Task statement =>
Using the listing below, return every line that includes "Workspace".
━━━ Stored data
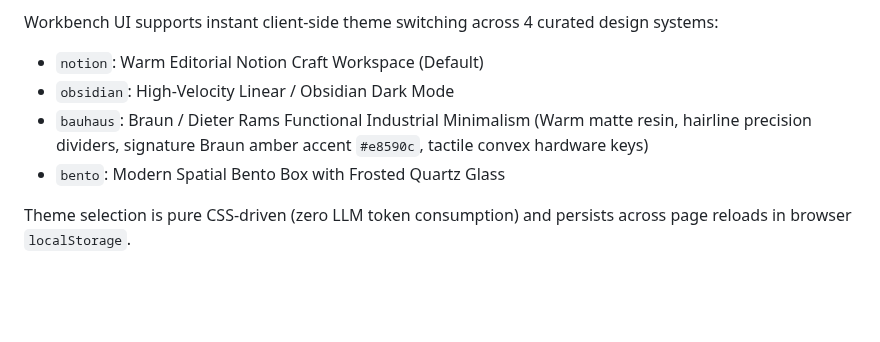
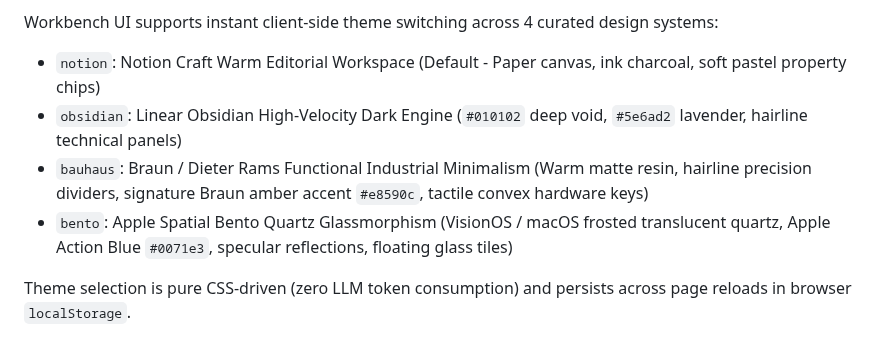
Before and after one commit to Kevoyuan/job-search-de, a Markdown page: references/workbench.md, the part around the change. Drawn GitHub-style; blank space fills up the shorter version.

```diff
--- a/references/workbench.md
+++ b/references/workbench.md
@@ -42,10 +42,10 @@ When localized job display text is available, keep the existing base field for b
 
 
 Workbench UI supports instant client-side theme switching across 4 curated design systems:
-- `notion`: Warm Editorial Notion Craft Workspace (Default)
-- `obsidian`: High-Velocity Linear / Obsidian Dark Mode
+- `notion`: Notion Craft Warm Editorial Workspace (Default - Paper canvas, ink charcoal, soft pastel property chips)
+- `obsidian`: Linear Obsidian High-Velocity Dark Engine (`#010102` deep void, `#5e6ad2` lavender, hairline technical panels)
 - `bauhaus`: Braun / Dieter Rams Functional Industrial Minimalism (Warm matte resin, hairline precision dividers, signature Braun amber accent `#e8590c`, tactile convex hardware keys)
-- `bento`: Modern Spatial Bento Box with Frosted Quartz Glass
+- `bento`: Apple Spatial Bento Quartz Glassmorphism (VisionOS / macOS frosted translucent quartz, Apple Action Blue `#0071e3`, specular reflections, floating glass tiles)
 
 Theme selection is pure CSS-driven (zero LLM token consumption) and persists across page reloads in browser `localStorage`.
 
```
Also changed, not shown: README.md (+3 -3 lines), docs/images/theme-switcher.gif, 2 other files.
━━━━━━
━━━ Stored data
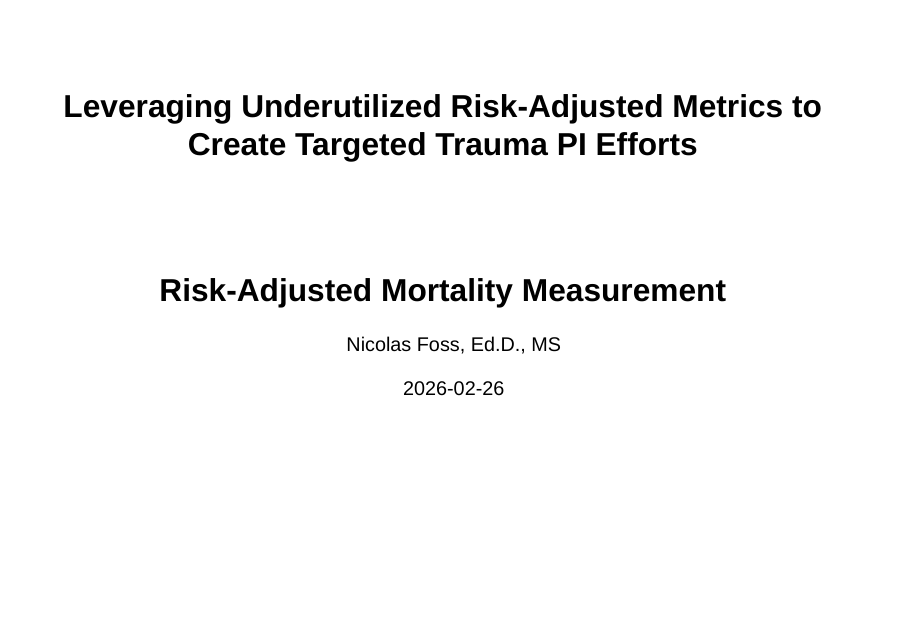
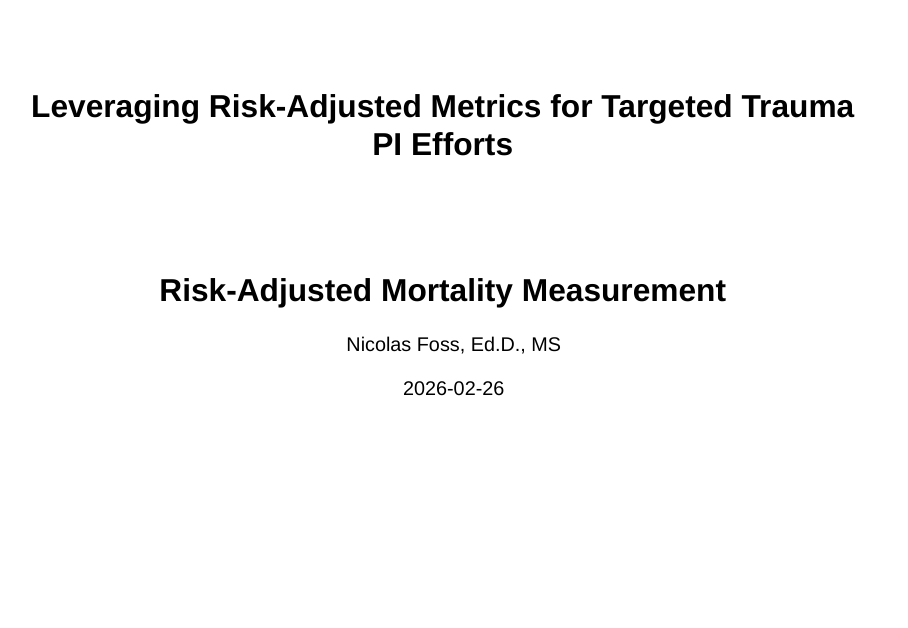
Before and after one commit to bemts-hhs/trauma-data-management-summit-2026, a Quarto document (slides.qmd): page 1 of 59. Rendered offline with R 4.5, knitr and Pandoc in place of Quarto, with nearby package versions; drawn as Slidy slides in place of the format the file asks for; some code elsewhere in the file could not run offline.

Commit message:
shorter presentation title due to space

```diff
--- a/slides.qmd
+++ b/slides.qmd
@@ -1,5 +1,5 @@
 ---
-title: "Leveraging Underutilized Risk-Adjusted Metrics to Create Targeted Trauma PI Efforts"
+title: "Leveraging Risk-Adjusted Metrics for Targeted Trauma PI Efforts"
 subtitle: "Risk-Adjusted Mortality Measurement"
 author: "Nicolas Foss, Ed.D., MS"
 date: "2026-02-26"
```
━━━━━━
━━━ Stored data
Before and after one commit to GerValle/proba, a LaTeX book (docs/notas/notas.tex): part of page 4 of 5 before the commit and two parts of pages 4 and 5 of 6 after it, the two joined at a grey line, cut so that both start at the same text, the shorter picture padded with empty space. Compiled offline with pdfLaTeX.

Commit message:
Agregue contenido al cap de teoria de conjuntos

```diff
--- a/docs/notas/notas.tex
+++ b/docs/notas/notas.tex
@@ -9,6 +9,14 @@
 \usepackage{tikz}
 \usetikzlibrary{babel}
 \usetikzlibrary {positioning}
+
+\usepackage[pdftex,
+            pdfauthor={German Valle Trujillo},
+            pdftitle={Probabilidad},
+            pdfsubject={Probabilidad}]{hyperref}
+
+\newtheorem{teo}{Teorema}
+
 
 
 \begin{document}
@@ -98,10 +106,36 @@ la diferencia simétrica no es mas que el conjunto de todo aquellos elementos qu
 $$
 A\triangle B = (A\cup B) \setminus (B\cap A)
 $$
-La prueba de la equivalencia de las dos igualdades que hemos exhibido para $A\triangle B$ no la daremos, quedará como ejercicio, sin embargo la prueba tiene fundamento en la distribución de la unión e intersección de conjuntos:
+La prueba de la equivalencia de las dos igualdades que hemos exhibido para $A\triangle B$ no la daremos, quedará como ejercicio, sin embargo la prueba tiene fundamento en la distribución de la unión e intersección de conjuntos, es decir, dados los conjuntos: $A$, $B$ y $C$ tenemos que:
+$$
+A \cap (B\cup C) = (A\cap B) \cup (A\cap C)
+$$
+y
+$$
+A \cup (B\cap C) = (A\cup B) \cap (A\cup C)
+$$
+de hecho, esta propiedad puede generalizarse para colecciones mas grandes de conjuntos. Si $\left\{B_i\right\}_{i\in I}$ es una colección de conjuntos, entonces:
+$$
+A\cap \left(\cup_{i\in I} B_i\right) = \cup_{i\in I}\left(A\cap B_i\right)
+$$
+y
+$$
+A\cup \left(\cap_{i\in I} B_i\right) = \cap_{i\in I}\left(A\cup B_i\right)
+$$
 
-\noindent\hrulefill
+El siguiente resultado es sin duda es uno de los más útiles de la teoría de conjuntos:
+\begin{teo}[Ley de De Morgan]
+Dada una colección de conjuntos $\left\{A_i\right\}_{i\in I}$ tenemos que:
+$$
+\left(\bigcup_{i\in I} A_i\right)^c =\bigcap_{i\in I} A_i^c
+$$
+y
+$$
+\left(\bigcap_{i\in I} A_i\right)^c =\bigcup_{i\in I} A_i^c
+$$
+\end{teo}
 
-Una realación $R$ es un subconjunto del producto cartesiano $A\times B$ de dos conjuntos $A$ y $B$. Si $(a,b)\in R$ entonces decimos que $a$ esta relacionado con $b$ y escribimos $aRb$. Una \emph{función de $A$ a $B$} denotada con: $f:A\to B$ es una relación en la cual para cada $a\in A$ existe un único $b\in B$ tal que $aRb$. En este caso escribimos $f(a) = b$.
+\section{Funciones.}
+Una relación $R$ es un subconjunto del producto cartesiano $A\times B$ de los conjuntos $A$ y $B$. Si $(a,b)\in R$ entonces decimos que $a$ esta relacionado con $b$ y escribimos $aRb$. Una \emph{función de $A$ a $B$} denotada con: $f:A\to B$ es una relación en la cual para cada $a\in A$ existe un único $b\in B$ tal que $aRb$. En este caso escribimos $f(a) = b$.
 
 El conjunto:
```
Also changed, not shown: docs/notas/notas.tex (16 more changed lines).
━━━━━━
The answer =>
-- `notion`: Warm Editorial Notion Craft Workspace (Default)
+- `notion`: Notion Craft Warm Editorial Workspace (Default - Paper canvas, ink charcoal, soft pastel property chips)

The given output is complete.